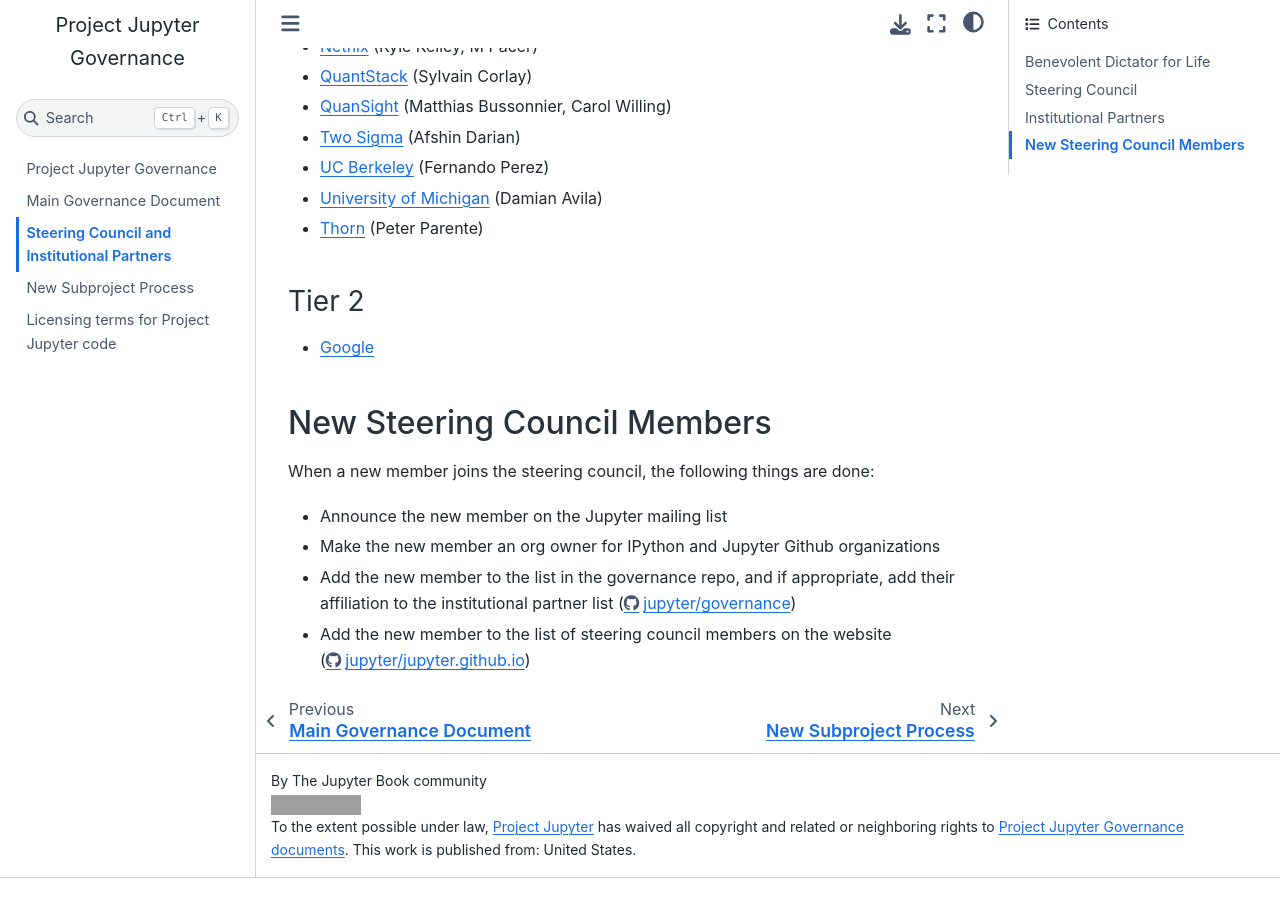
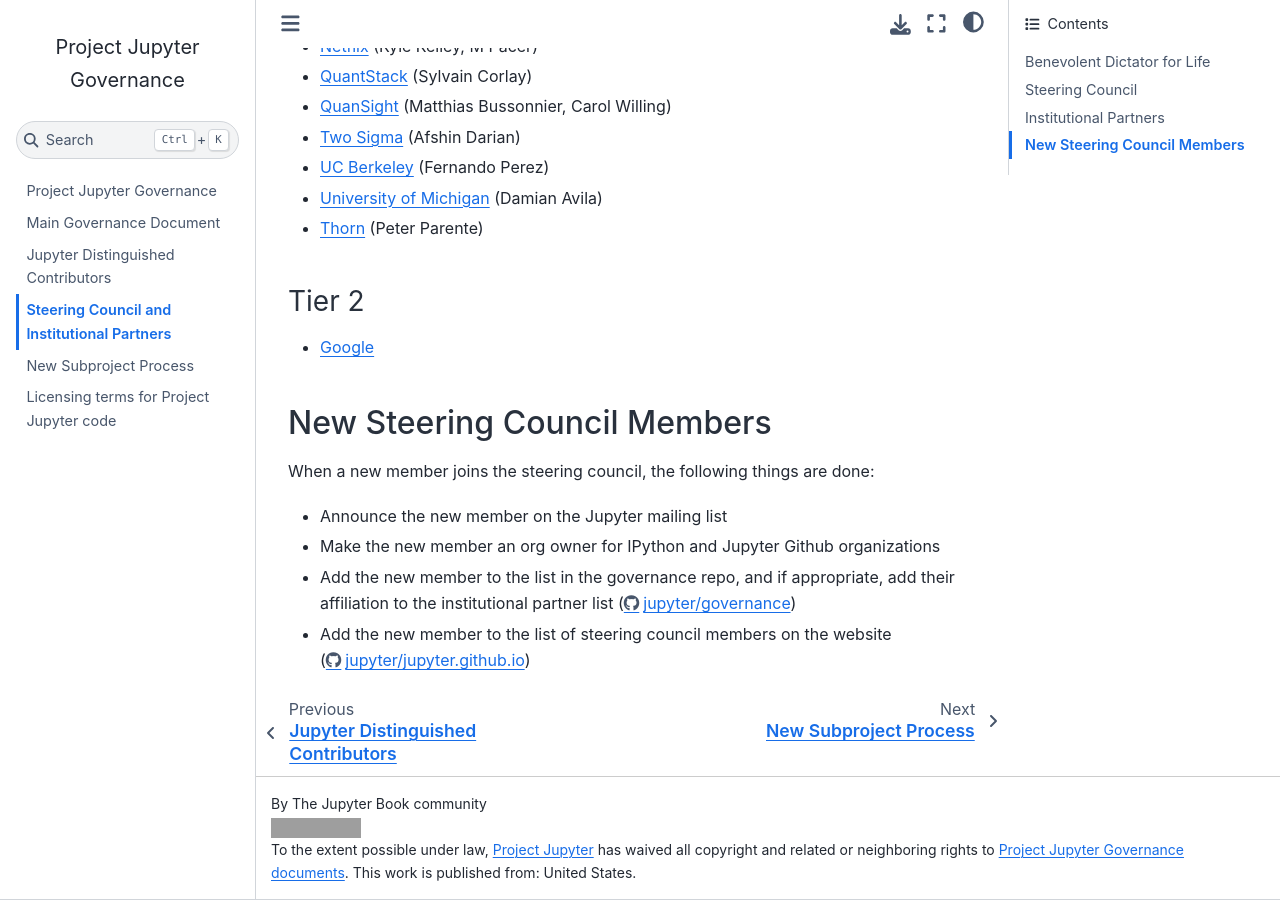
Before and after one commit to jupyter/governance, a Jupyter Book: the page built from people.md, in a window 1280 px wide and 900 px high, scrolled down 1895 px. Built offline with Jupyter Book 1.0.4 settings and Sphinx 7.4.7 and the Sphinx Book theme 1.1.4, drawn with Linux system fonts in a browser that asks for light colours; pages that are not in the unit, such as notebooks, are missing from menus; before the commit the page ends 2773 px from its top, so only the background shows below that; grey boxes are pictures that could not be loaded.

Commit message:
Adds distinguished contributor section to our rendered docs

```diff
--- a/_toc.yml
+++ b/_toc.yml
@@ -1,6 +1,7 @@
 file: intro
 sections:
 - file: governance
+- file: distinguished_contributors
 - file: conduct/code_of_conduct
   sections:
   - file: conduct/enforcement
```
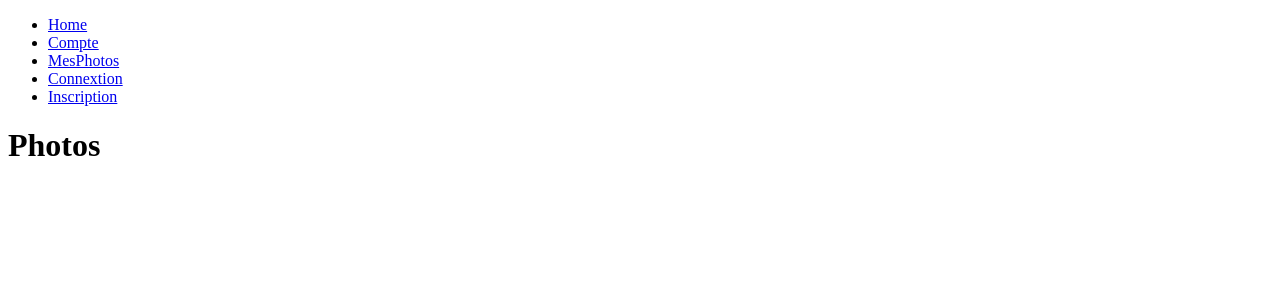
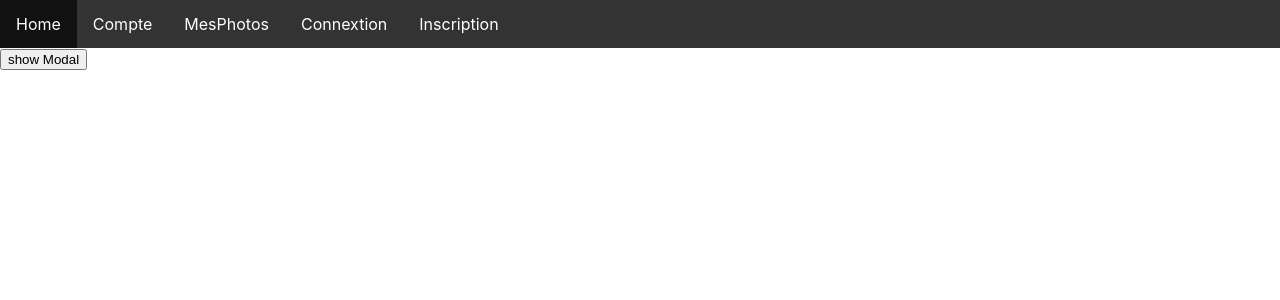
Before and after one commit to maxime-louis14/Projet_4_front, a React (Create React App) app: page /photos in a window 1280 px wide. Shown: the top 300 px of the page. Built offline with nearby package versions, Linux system fonts and the light colour scheme.

Commit message:
DragDrop/Photos

```diff
--- a/src/App.js
+++ b/src/App.js
@@ -1,5 +1,5 @@
 import logo from './logo.svg';
-import './App.css';
+import '/src/App.css';
 
 function App() {
   return (
--- /dev/null
+++ b/src/Component/Modal/ModalShow.js
@@ -0,0 +1,89 @@
+import React from 'react';
+import PropTypes from 'prop-types';
+
+
+function handleFile(files) {
+  alert("Number of files: " + files.length);
+}
+
+// drag drop file component
+export const DragDropFile = () => {
+  // drag state
+  const [dragActive, setDragActive] = React.useState(false);
+  // ref
+  const inputRef = React.useRef(null);
+
+  // handle drag events
+  const handleDrag = function(e) {
+    e.preventDefault();
+    e.stopPropagation();
+    if (e.type === "dragenter" || e.type === "dragover") {
+      setDragActive(true);
+    } else if (e.type === "dragleave") {
+      setDragActive(false);
+    }
+  };
+
+  // triggers when file is dropped
+  const handleDrop = function(e) {
+    e.preventDefault();
+    e.stopPropagation();
+    setDragActive(false);
+    if (e.dataTransfer.files && e.dataTransfer.files[0]) {
+      handleFile(e.dataTransfer.files);
+    }
+  };
+
+  // triggers when file is selected with click
+  const handleChange = function(e) {
+    e.preventDefault();
+    if (e.target.files && e.target.files[0]) {
+      handleFile(e.target.files);
+    }
+  };
+
+  // triggers the input when the button is clicked
+  const onButtonClick = () => {
+    inputRef.current.click();
+  };
+
+  return (
+    <form id="form-file-upload" onDragEnter={handleDrag} onSubmit={(e) => e.preventDefault()}>
+      <input ref={inputRef} type="file" id="input-file-upload" multiple={true} onChange={handleChange} />
+      <label id="label-file-upload" htmlFor="input-file-upload" className={dragActive ? "drag-active" : "" }>
+        <div>
+          <p>Drag and drop your file here or</p>
+          <button className="upload-button" onClick={onButtonClick}>Upload a file</button>
+        </div>
+      </label>
+      { dragActive && <div id="drag-file-element" onDragEnter={handleDrag} onDragLeave={handleDrag} onDragOver={handleDrag} onDrop={handleDrop}></div> }
+    </form>
+  );
+};
+
+export default class Modal extends React.Component {
+  render() {
+    if (!this.props.show) {
+      return null;
+    }
+    return (
+      <div class="modal" id="modal">
+        <h2>Modal Window</h2>
+        <DragDropFile />
+        <div class="content">
+          {this.props.children}
+        </div>
+        <div class="actions">
+          <button class="toggle-button" onClick={this.props.onClose}>
+            close
+          </button>
+        </div>
+      </div>
+    );
+  }
+}
+
+Modal.propTypes = {
+  onClose: PropTypes.func.isRequired,
+  show: PropTypes.bool.isRequired
+};
--- /dev/null
+++ b/src/Component/Modal/modal.css
@@ -0,0 +1,90 @@
+html,
+body {
+  height: 50%;
+}
+body {
+  background: #eee;
+  display: flex;
+  justify-content: center;
+  align-items: center;
+}
+
+ul {
+  list-style-type: none;
+  margin: 0;
+  padding: 0;
+  overflow: hidden;
+  background-color: #333;
+}
+
+li {
+  float: left;
+}
+
+li a {
+  display: block;
+  color: white;
+  text-align: center;
+  padding: 14px 16px;
+  text-decoration: none;
+}
+
+/* Change the link color to #111 (black) on hover */
+li a:hover {
+  background-color: #111;
+}
+.modal {
+  width: 500px;
+  background: white;
+  border: 1px solid #ccc;
+  transition: 1.1s ease-out;
+  box-shadow: -2rem 2rem 2rem rgba(0, 0, 0, 0.2);
+  filter: blur(0);
+  transform: scale(1);
+  opacity: 1;
+  visibility: visible;
+}
+.modal.off {
+  opacity: 0;
+  visibility: hidden;
+  filter: blur(8px);
+  transform: scale(0.33);
+  box-shadow: 1rem 0 0 rgba(0, 0, 0, 0.2);
+/* }
+@supports (offset-rotation: 0deg) {
+  offset-rotation: 0deg;
+  offset-path: path("M 250,100 S -300,500 -700,-200");
+  .modal.off {
+    offset-distance: 100%;
+  } */
+}
+@media (prefers-reduced-motion) {
+  .modal {
+    offset-path: none;
+  }
+}
+.modal h2 {
+  border-bottom: 1px solid #ccc;
+  padding: 1rem;
+  margin: 0;
+}
+.modal .content {
+  padding: 1rem;
+}
+.modal .actions {
+  border-top: 1px solid #ccc;
+  background: #eee;
+  padding: 0.5rem 1rem;
+}
+.modal .actions button {
+  border: 0;
+  background: #78f89f;
+  border-radius: 5px;
+  padding: 0.5rem 1rem;
+  font-size: 0.8rem;
+  line-height: 1;
+}
+#centered-toggle-button {
+  position: absolute;
+  top: 180px;
+}
--- a/src/index.css
+++ b/src/index.css
@@ -1,3 +1,5 @@
+
+
 body {
   margin: 0;
   font-family: -apple-system, BlinkMacSystemFont, 'Segoe UI', 'Roboto', 'Oxygen',
@@ -7,6 +9,32 @@ body {
   -moz-osx-font-smoothing: grayscale;
 }
 
+
+ul {
+  list-style-type: none;
+  margin: 0;
+  padding: 0;
+  overflow: hidden;
+  background-color: #333;
+}
+
+li {
+  float: left;
+}
+
+li a {
+  display: block;
+  color: white;
+  text-align: center;
+  padding: 14px 16px;
+  text-decoration: none;
+}
+
+/* Change the link color to #111 (black) on hover */
+li a:hover {
+  background-color: #111;
+}
+
 code {
   font-family: source-code-pro, Menlo, Monaco, Consolas, 'Courier New',
     monospace;
--- a/src/index.js
+++ b/src/index.js
@@ -7,6 +7,8 @@ import Layout from './pages/Layout';
 import Inscription from './pages/inscription';
 import Connextion from './pages/connextion';
 import Photos from './pages/Photos';
+import './index.css';
+
 
 export default function App() {
   return (
@@ -18,7 +20,6 @@ export default function App() {
         <Route path="/photos" element={<Photos />} />
         <Route path="/inscription" element={<Inscription />} />
         <Route path="/connextion" element={<Connextion />} />
-
         </Route>
       </Routes>
     </BrowserRouter>
--- a/src/pages/Compte.js
+++ b/src/pages/Compte.js
@@ -2,4 +2,6 @@ const Compte = () => {
     return <h1>MonCompte</h1>;
 };
 
+
+
 export default Compte
--- a/src/pages/Layout.js
+++ b/src/pages/Layout.js
@@ -1,4 +1,5 @@
 import { Outlet, Link } from "react-router-dom";
+
 
 const Layout = () => {
   return (
--- a/src/pages/Photos.js
+++ b/src/pages/Photos.js
@@ -1,5 +1,40 @@
-const Photos = () => {
-    return <h1>Photos</h1>
+import React from "react";
+import Modal from "../Component/Modal/ModalShow.js";
+
+function DragDropFile() {
+  // votre fonction DragDropFile
 }
 
-export default Photos
+class Photos extends React.Component {
+  state = {
+    show: false
+  };
+
+  showModal = e => {
+    this.setState({
+      show: !this.state.show
+    });
+  };
+
+  render() {
+    return (
+      <div className="Photo">
+        <button
+          class="toggle-button"
+          id="centered-toggle-button"
+          onClick={e => {
+            this.showModal(e);
+          }}
+        >
+          {" "}
+          show Modal{" "}
+        </button>
+        <Modal onClose={this.showModal} show={this.state.show}>
+          <DragDropFile />
+        </Modal>
+      </div>
+    );
+  }
+}
+
+export default Photos;
```
Also changed, not shown: 1 other file (tests, documents, lock files or other folders).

• • • • •

_WHAT IS REQUIRED_
Your answer should consist of the count of lines in the listing that hold the word "when", with nothing else.

_YOUR RESPONSE_
3